Suresh Gopika et al.
  • 1National Institute of Oceanography, Physical Oceanography Department, India (
  • 2LOCEAN-IPSL, Sorbonne Université (UPMC, Univ Paris 06)-CNRS-IRD-MNHN, Paris, France

The concept of emergence time allows to define when anthropogenically-forced signals become larger than the ambient natural climate noise and thus become detectable. While anthropogenic signals in globally-averaged Sea Surface Temperature (SST) usually emerge quite early in the 20th century, regional SST changes are more difficult to detect due to large aliasing by internal climate variability. Yet, changes in relative SST (RSST, SST minus its tropical mean) influence the stability of the atmosphere, and hence rainfall or extreme events like cyclones. Here, we focus on regional SST trends by computing the RSST emergence time in CMIP5/6 simulations and investigate their relationship with rainfall emergence time.

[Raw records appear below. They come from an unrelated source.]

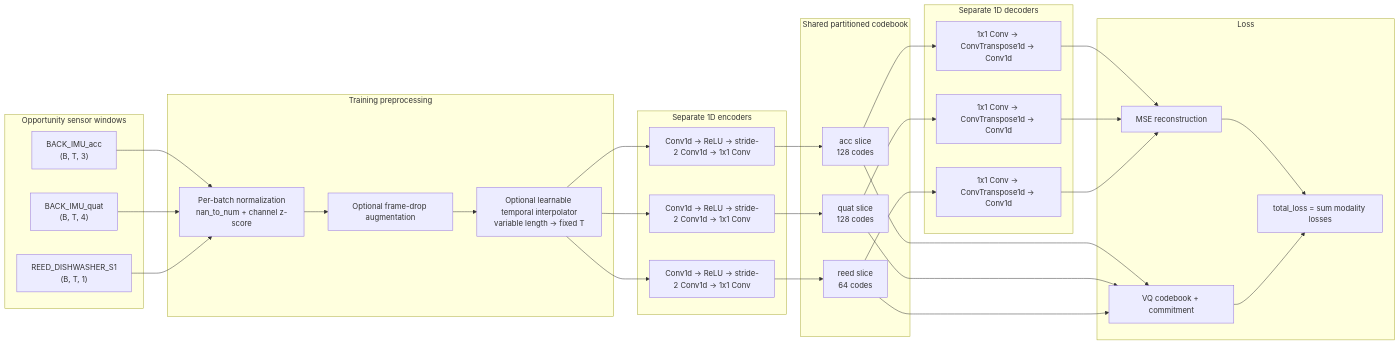
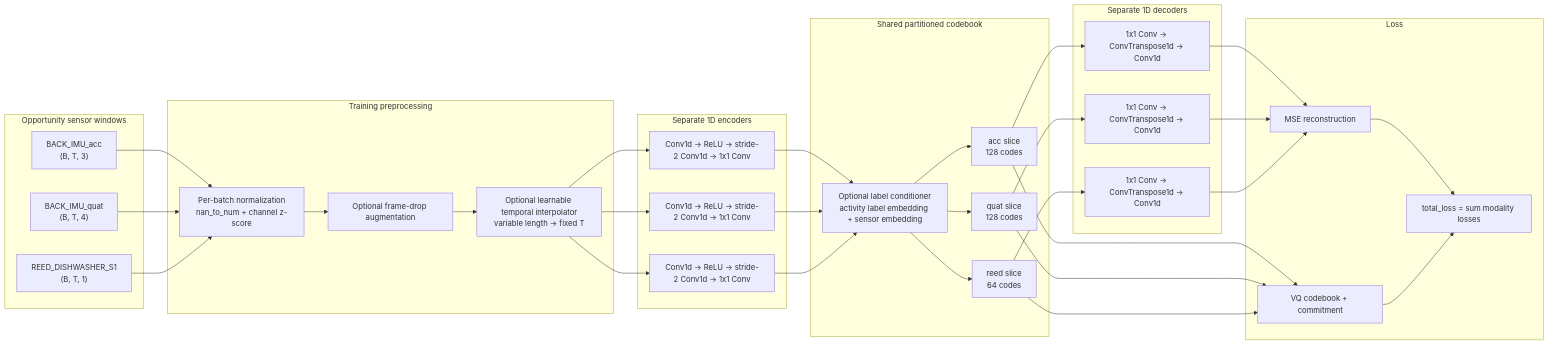
Before and after one commit to lalasray/DistriXSense: the diagram in docs/vqvae_architecture.md, drawn with Mermaid. The commit also changed other lines of this file and 5 other files, not shown here.

````diff
--- a/docs/vqvae_architecture.md
+++ b/docs/vqvae_architecture.md
@@ -5,51 +5,52 @@
 ```mermaid
 flowchart LR
     subgraph Inputs["Opportunity sensor windows"]
         A["BACK_IMU_acc<br/>(B, T, 3)"]
         Q["BACK_IMU_quat<br/>(B, T, 4)"]
         R["REED_DISHWASHER_S1<br/>(B, T, 1)"]
     end
 
     subgraph Prep["Training preprocessing"]
         N["Per-batch normalization<br/>nan_to_num + channel z-score"]
         D["Optional frame-drop augmentation"]
         I["Optional learnable temporal interpolator<br/>variable length -> fixed T"]
     end
 
     subgraph Encoders["Separate 1D encoders"]
         EA["Conv1d -> ReLU -> stride-2 Conv1d -> 1x1 Conv"]
         EQ["Conv1d -> ReLU -> stride-2 Conv1d -> 1x1 Conv"]
         ER["Conv1d -> ReLU -> stride-2 Conv1d -> 1x1 Conv"]
     end
 
     subgraph Quantizer["Shared partitioned codebook"]
+        L["Optional label conditioner<br/>activity label embedding + sensor embedding"]
         CA["acc slice<br/>128 codes"]
         CQ["quat slice<br/>128 codes"]
         CR["reed slice<br/>64 codes"]
     end
 
     subgraph Decoders["Separate 1D decoders"]
         DA["1x1 Conv -> ConvTranspose1d -> Conv1d"]
         DQ["1x1 Conv -> ConvTranspose1d -> Conv1d"]
         DR["1x1 Conv -> ConvTranspose1d -> Conv1d"]
     end
 
     subgraph Loss["Loss"]
         LA["MSE reconstruction"]
         LQ["VQ codebook + commitment"]
         LT["total_loss = sum modality losses"]
     end
 
     A --> N
     Q --> N
     R --> N
     N --> D --> I
-    I --> EA --> CA --> DA --> LA
-    I --> EQ --> CQ --> DQ --> LA
-    I --> ER --> CR --> DR --> LA
+    I --> EA --> L --> CA --> DA --> LA
+    I --> EQ --> L --> CQ --> DQ --> LA
+    I --> ER --> L --> CR --> DR --> LA
     CA --> LQ
     CQ --> LQ
     CR --> LQ
     LA --> LT
     LQ --> LT
 ```
````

We first propose a new method for estimating the emergence time, based on an actual significance estimate rather than a simple signal to noise ratio, and compare the results with the estimates from traditional methods. By 2100, CMIP projections indicate enhanced warming relative to the tropical mean (positive RSST signal) in the equatorial Pacific, equatorial Atlantic, and the Arabian Sea, and reduced warming in the three subtropical gyres of the southern hemisphere. In broad agreement with observations, the Arabian Sea relative warming and South-Eastern Pacific relative cooling are already detectable in most models (median emergence time < 2020), making those regions suitable for testing a model's ability to predict a regional SST trend. In contrast, the RSST signals in other regions only become detectable after 2050. Patterns of rainfall changes are broadly consistent with the above RSST signals (more/less rain in positive/negative RSST area) but generally emerge one or two decades later. The only region where a rainfall signal emerges before an RSST signal is the central and eastern tropical Pacific, where increasing rainfall signals emerge around 2050 (CMIP median). The absence of currently-detectable regional rainfall trends in CMIP makes it difficult to validate climate models' ability to predict tropical regional rainfall trends.


How to cite: Gopika, S., Suresh, I., Lengaigne, M., Vialard, J., and Izumo, T.: Emergence time of regional signals in tropical rainfall and sea surface temperature in CMIP5/6 simulations, EGU General Assembly 2021, online, 19–30 Apr 2021, EGU21-11183,, 2021.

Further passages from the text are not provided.